Decades later, not much had changed. In a 2009 national study, half of those who had graduated seven years earlier felt their law schools did not prepare them well for their legal careers, and three in five felt it was too theoretical and unconcerned with real life practice. Notwithstanding the pressure to focus more on practical skills after the Great Recession, in a survey of Class of 2013 graduates, seven out of eight responded that legal education needs to undergo significant changes to better prepare future attorneys.

The impressions of legal employers are no more favorable. In a 2009 survey by LexisNexis, when asked if law schools taught the practical business skills needed to practice law in today’s economy, 90 percent of lawyers said no. In a similar survey from 2015, 95 percent of hiring partners and associates believed recently graduated law students lacked key practical skills at the time of hiring.

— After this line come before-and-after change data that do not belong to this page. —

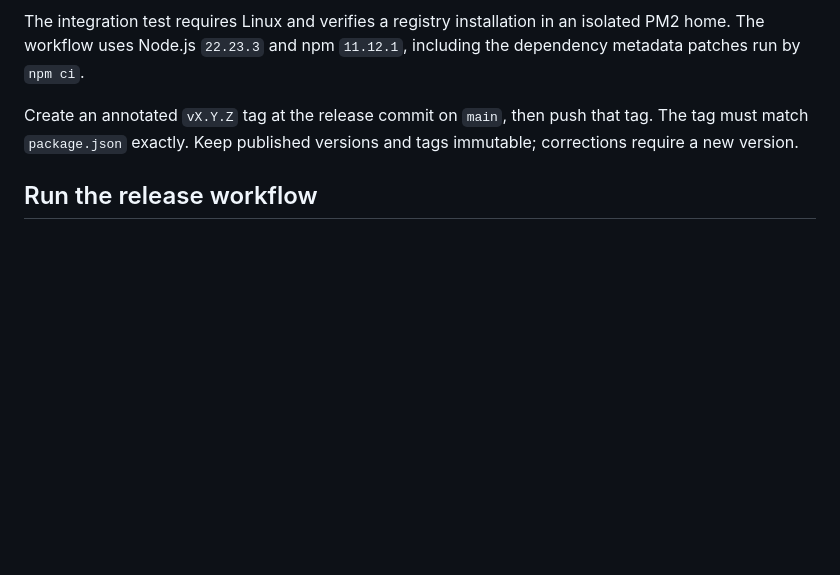
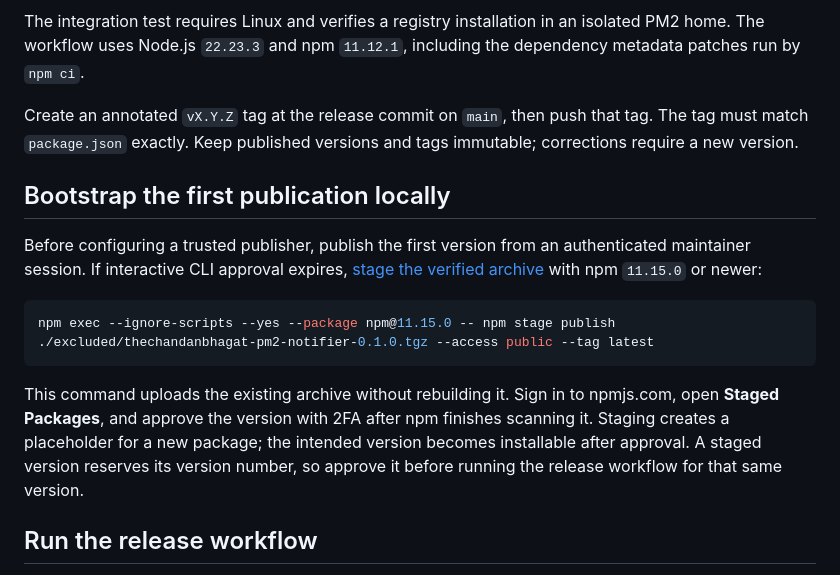
Before and after one commit to thechandanbhagat/pm2-notifier, a Markdown page: docs/releases.md, the part around the change. Drawn GitHub-style; blank space fills up the shorter version.

Commit message:
docs(release): add staged first-publication instructions

````diff
--- a/docs/releases.md
+++ b/docs/releases.md
@@ -42,6 +42,16 @@ The integration test requires Linux and verifies a registry installation in an i
 
 Create an annotated `vX.Y.Z` tag at the release commit on `main`, then push that tag. The tag must match `package.json` exactly. Keep published versions and tags immutable; corrections require a new version.
 
+## Bootstrap the first publication locally
+
+Before configuring a trusted publisher, publish the first version from an authenticated maintainer session. If interactive CLI approval expires, [stage the verified archive](https://docs.npmjs.com/cli/v11/commands/npm-stage/) with npm `11.15.0` or newer:
+
+```sh
+npm exec --ignore-scripts --yes --package npm@11.15.0 -- npm stage publish ./excluded/thechandanbhagat-pm2-notifier-0.1.0.tgz --access public --tag latest
+```
+
+This command uploads the existing archive without rebuilding it. Sign in to npmjs.com, open **Staged Packages**, and approve the version with 2FA after npm finishes scanning it. Staging creates a placeholder for a new package; the intended version becomes installable after approval. A staged version reserves its version number, so approve it before running the release workflow for that same version.
+
 ## Run the release workflow
 
 Pushing a `v*` tag starts [.github/workflows/release.yml](../.github/workflows/release.yml). You can also select **Release → Run workflow** in GitHub Actions and enter an existing `release_tag`.
````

So what do legal employers want? According to a 2014 focus group study, firms value “soft skills”—like attention to detail, work ethic, and the ability to communicate effectively with varying audiences—at least as much as legal research and writing. Similarly, a 2012 National Conference of Bar Examiners job analysis found that professionalism and communication skills were more significant and widely utilized than most substantive legal knowledge.

To the extent that professionalism and interpersonal skills are taught in law schools, it is typically through clinics and externships. On this front, there has been some recent improvement, but it is still not nearly enough. Between 2005 and 2013, the average number of experiential courses (clinics, externships, and simulation courses) taken per upper-division student increased nearly 60 percent, but to just over two per student. And between 2005 and 2017, the number of law schools requiring or guaranteeing a clinic placement increased fivefold, but that was still just one in three.

Even fewer law schools prepare students for the technological, economic, and societal changes affecting the profession. Many schools still teach students how to conduct legal research using books, although few employers use them. Even providing training in Westlaw or Lexis Nexis does not address the panoply of free web-based research platforms. Also, students are rarely taught business skills, let alone exposed to important developments like limited scope representation, the encroachment of accounting firms, or the impact of group legal service plans.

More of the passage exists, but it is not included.